WHAT TO PRODUCE:
Copy the records out again in full, keeping them identical.

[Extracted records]
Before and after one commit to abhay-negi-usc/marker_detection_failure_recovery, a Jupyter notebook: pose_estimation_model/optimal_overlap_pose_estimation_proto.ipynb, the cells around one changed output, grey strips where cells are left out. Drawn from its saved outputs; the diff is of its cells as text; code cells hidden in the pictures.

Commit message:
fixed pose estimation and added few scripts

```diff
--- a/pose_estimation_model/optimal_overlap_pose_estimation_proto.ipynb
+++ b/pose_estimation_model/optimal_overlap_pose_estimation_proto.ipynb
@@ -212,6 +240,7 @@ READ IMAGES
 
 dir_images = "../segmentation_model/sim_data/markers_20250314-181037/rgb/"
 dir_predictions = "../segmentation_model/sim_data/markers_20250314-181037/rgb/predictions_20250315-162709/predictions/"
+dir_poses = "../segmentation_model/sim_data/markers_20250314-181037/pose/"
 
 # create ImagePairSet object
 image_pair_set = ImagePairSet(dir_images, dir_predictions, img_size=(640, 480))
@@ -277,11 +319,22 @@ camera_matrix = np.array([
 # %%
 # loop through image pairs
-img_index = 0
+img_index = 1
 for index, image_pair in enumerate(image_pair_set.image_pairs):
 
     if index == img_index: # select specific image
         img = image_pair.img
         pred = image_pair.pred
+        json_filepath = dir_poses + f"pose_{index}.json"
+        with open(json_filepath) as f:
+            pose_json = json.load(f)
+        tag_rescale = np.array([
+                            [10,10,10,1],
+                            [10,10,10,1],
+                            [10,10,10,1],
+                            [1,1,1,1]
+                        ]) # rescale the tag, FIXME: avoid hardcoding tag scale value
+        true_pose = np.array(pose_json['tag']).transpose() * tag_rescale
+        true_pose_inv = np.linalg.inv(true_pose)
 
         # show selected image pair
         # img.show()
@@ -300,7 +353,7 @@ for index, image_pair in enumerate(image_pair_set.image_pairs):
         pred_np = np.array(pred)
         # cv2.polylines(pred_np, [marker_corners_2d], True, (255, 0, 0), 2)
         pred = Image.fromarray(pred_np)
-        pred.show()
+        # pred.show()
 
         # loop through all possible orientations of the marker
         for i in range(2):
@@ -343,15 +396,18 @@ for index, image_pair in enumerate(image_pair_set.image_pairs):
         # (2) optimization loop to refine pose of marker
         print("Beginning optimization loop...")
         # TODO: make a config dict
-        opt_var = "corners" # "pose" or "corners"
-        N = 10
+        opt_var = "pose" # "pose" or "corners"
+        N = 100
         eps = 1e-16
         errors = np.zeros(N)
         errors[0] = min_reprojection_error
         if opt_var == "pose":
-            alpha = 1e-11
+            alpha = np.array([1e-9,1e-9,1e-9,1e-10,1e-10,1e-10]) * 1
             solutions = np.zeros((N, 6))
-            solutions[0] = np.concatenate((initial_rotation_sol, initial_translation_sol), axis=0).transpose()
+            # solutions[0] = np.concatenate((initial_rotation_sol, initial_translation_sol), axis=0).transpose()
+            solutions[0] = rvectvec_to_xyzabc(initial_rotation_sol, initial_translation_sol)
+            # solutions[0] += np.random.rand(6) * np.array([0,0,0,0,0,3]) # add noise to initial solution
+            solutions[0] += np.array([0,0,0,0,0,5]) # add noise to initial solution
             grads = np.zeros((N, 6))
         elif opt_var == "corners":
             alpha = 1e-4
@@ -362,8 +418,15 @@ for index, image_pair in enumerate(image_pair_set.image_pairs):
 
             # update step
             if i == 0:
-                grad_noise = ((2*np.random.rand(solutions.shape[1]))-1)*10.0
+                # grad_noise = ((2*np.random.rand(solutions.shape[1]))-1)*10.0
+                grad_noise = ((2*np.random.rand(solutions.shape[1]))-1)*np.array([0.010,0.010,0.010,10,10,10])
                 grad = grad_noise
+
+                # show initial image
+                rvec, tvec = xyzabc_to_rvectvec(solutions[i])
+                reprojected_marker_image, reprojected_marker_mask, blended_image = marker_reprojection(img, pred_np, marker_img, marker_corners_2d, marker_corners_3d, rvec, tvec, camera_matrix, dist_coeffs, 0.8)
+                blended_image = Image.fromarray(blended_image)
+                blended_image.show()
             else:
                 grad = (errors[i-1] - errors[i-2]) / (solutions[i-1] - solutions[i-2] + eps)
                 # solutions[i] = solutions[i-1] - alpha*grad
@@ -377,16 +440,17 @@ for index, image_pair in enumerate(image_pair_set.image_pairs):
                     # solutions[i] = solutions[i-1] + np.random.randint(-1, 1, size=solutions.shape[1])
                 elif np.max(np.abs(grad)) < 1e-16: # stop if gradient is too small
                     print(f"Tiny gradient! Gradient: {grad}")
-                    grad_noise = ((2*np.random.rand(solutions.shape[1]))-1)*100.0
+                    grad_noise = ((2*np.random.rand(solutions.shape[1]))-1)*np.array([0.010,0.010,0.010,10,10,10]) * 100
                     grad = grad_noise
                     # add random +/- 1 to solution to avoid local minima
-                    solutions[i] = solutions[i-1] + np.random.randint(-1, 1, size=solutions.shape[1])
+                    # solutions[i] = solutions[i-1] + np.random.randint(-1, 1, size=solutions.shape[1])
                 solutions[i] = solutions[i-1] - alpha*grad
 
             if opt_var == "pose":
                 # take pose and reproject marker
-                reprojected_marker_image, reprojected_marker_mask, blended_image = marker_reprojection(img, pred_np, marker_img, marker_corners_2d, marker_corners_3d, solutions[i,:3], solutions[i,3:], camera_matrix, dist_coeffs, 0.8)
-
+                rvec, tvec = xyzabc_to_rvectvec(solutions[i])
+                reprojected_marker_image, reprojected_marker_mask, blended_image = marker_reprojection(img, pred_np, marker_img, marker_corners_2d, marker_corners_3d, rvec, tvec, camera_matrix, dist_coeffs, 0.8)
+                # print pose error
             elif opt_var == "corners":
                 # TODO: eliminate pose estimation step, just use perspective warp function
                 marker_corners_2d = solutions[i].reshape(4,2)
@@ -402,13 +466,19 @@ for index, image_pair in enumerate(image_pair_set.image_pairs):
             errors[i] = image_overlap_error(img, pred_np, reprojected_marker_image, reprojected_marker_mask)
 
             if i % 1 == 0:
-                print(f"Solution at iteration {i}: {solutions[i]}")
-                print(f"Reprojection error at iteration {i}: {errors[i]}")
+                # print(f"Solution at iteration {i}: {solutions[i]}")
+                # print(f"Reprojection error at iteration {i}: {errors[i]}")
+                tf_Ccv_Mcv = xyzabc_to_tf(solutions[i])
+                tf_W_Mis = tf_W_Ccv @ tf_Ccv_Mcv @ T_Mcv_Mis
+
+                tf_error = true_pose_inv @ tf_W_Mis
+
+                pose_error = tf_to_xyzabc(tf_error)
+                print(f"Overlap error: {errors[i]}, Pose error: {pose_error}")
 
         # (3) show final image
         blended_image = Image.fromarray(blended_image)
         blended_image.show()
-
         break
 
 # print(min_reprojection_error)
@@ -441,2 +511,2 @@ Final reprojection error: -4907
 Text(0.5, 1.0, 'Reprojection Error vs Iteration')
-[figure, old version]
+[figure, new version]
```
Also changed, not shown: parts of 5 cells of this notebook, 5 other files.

EXERCISE SOLUTION:
Before and after one commit to abhay-negi-usc/marker_detection_failure_recovery, a Jupyter notebook: pose_estimation_model/optimal_overlap_pose_estimation_proto.ipynb, the cells around one changed output, grey strips where cells are left out. Drawn from its saved outputs; the diff is of its cells as text; code cells hidden in the pictures.

Commit message:
fixed pose estimation and added few scripts

```diff
--- a/pose_estimation_model/optimal_overlap_pose_estimation_proto.ipynb
+++ b/pose_estimation_model/optimal_overlap_pose_estimation_proto.ipynb
@@ -212,6 +240,7 @@ READ IMAGES
 
 dir_images = "../segmentation_model/sim_data/markers_20250314-181037/rgb/"
 dir_predictions = "../segmentation_model/sim_data/markers_20250314-181037/rgb/predictions_20250315-162709/predictions/"
+dir_poses = "../segmentation_model/sim_data/markers_20250314-181037/pose/"
 
 # create ImagePairSet object
 image_pair_set = ImagePairSet(dir_images, dir_predictions, img_size=(640, 480))
@@ -277,11 +319,22 @@ camera_matrix = np.array([
 # %%
 # loop through image pairs
-img_index = 0
+img_index = 1
 for index, image_pair in enumerate(image_pair_set.image_pairs):
 
     if index == img_index: # select specific image
         img = image_pair.img
         pred = image_pair.pred
+        json_filepath = dir_poses + f"pose_{index}.json"
+        with open(json_filepath) as f:
+            pose_json = json.load(f)
+        tag_rescale = np.array([
+                            [10,10,10,1],
+                            [10,10,10,1],
+                            [10,10,10,1],
+                            [1,1,1,1]
+                        ]) # rescale the tag, FIXME: avoid hardcoding tag scale value
+        true_pose = np.array(pose_json['tag']).transpose() * tag_rescale
+        true_pose_inv = np.linalg.inv(true_pose)
 
         # show selected image pair
         # img.show()
@@ -300,7 +353,7 @@ for index, image_pair in enumerate(image_pair_set.image_pairs):
         pred_np = np.array(pred)
         # cv2.polylines(pred_np, [marker_corners_2d], True, (255, 0, 0), 2)
         pred = Image.fromarray(pred_np)
-        pred.show()
+        # pred.show()
 
         # loop through all possible orientations of the marker
         for i in range(2):
@@ -343,15 +396,18 @@ for index, image_pair in enumerate(image_pair_set.image_pairs):
         # (2) optimization loop to refine pose of marker
         print("Beginning optimization loop...")
         # TODO: make a config dict
-        opt_var = "corners" # "pose" or "corners"
-        N = 10
+        opt_var = "pose" # "pose" or "corners"
+        N = 100
         eps = 1e-16
         errors = np.zeros(N)
         errors[0] = min_reprojection_error
         if opt_var == "pose":
-            alpha = 1e-11
+            alpha = np.array([1e-9,1e-9,1e-9,1e-10,1e-10,1e-10]) * 1
             solutions = np.zeros((N, 6))
-            solutions[0] = np.concatenate((initial_rotation_sol, initial_translation_sol), axis=0).transpose()
+            # solutions[0] = np.concatenate((initial_rotation_sol, initial_translation_sol), axis=0).transpose()
+            solutions[0] = rvectvec_to_xyzabc(initial_rotation_sol, initial_translation_sol)
+            # solutions[0] += np.random.rand(6) * np.array([0,0,0,0,0,3]) # add noise to initial solution
+            solutions[0] += np.array([0,0,0,0,0,5]) # add noise to initial solution
             grads = np.zeros((N, 6))
         elif opt_var == "corners":
             alpha = 1e-4
@@ -362,8 +418,15 @@ for index, image_pair in enumerate(image_pair_set.image_pairs):
 
             # update step
             if i == 0:
-                grad_noise = ((2*np.random.rand(solutions.shape[1]))-1)*10.0
+                # grad_noise = ((2*np.random.rand(solutions.shape[1]))-1)*10.0
+                grad_noise = ((2*np.random.rand(solutions.shape[1]))-1)*np.array([0.010,0.010,0.010,10,10,10])
                 grad = grad_noise
+
+                # show initial image
+                rvec, tvec = xyzabc_to_rvectvec(solutions[i])
+                reprojected_marker_image, reprojected_marker_mask, blended_image = marker_reprojection(img, pred_np, marker_img, marker_corners_2d, marker_corners_3d, rvec, tvec, camera_matrix, dist_coeffs, 0.8)
+                blended_image = Image.fromarray(blended_image)
+                blended_image.show()
             else:
                 grad = (errors[i-1] - errors[i-2]) / (solutions[i-1] - solutions[i-2] + eps)
                 # solutions[i] = solutions[i-1] - alpha*grad
@@ -377,16 +440,17 @@ for index, image_pair in enumerate(image_pair_set.image_pairs):
                     # solutions[i] = solutions[i-1] + np.random.randint(-1, 1, size=solutions.shape[1])
                 elif np.max(np.abs(grad)) < 1e-16: # stop if gradient is too small
                     print(f"Tiny gradient! Gradient: {grad}")
-                    grad_noise = ((2*np.random.rand(solutions.shape[1]))-1)*100.0
+                    grad_noise = ((2*np.random.rand(solutions.shape[1]))-1)*np.array([0.010,0.010,0.010,10,10,10]) * 100
                     grad = grad_noise
                     # add random +/- 1 to solution to avoid local minima
-                    solutions[i] = solutions[i-1] + np.random.randint(-1, 1, size=solutions.shape[1])
+                    # solutions[i] = solutions[i-1] + np.random.randint(-1, 1, size=solutions.shape[1])
                 solutions[i] = solutions[i-1] - alpha*grad
 
             if opt_var == "pose":
                 # take pose and reproject marker
-                reprojected_marker_image, reprojected_marker_mask, blended_image = marker_reprojection(img, pred_np, marker_img, marker_corners_2d, marker_corners_3d, solutions[i,:3], solutions[i,3:], camera_matrix, dist_coeffs, 0.8)
-
+                rvec, tvec = xyzabc_to_rvectvec(solutions[i])
+                reprojected_marker_image, reprojected_marker_mask, blended_image = marker_reprojection(img, pred_np, marker_img, marker_corners_2d, marker_corners_3d, rvec, tvec, camera_matrix, dist_coeffs, 0.8)
+                # print pose error
             elif opt_var == "corners":
                 # TODO: eliminate pose estimation step, just use perspective warp function
                 marker_corners_2d = solutions[i].reshape(4,2)
@@ -402,13 +466,19 @@ for index, image_pair in enumerate(image_pair_set.image_pairs):
             errors[i] = image_overlap_error(img, pred_np, reprojected_marker_image, reprojected_marker_mask)
 
             if i % 1 == 0:
-                print(f"Solution at iteration {i}: {solutions[i]}")
-                print(f"Reprojection error at iteration {i}: {errors[i]}")
+                # print(f"Solution at iteration {i}: {solutions[i]}")
+                # print(f"Reprojection error at iteration {i}: {errors[i]}")
+                tf_Ccv_Mcv = xyzabc_to_tf(solutions[i])
+                tf_W_Mis = tf_W_Ccv @ tf_Ccv_Mcv @ T_Mcv_Mis
+
+                tf_error = true_pose_inv @ tf_W_Mis
+
+                pose_error = tf_to_xyzabc(tf_error)
+                print(f"Overlap error: {errors[i]}, Pose error: {pose_error}")
 
         # (3) show final image
         blended_image = Image.fromarray(blended_image)
         blended_image.show()
-
         break
 
 # print(min_reprojection_error)
@@ -441,2 +511,2 @@ Final reprojection error: -4907
 Text(0.5, 1.0, 'Reprojection Error vs Iteration')
-[figure, old version]
+[figure, new version]
```
Also changed, not shown: parts of 5 cells of this notebook, 5 other files.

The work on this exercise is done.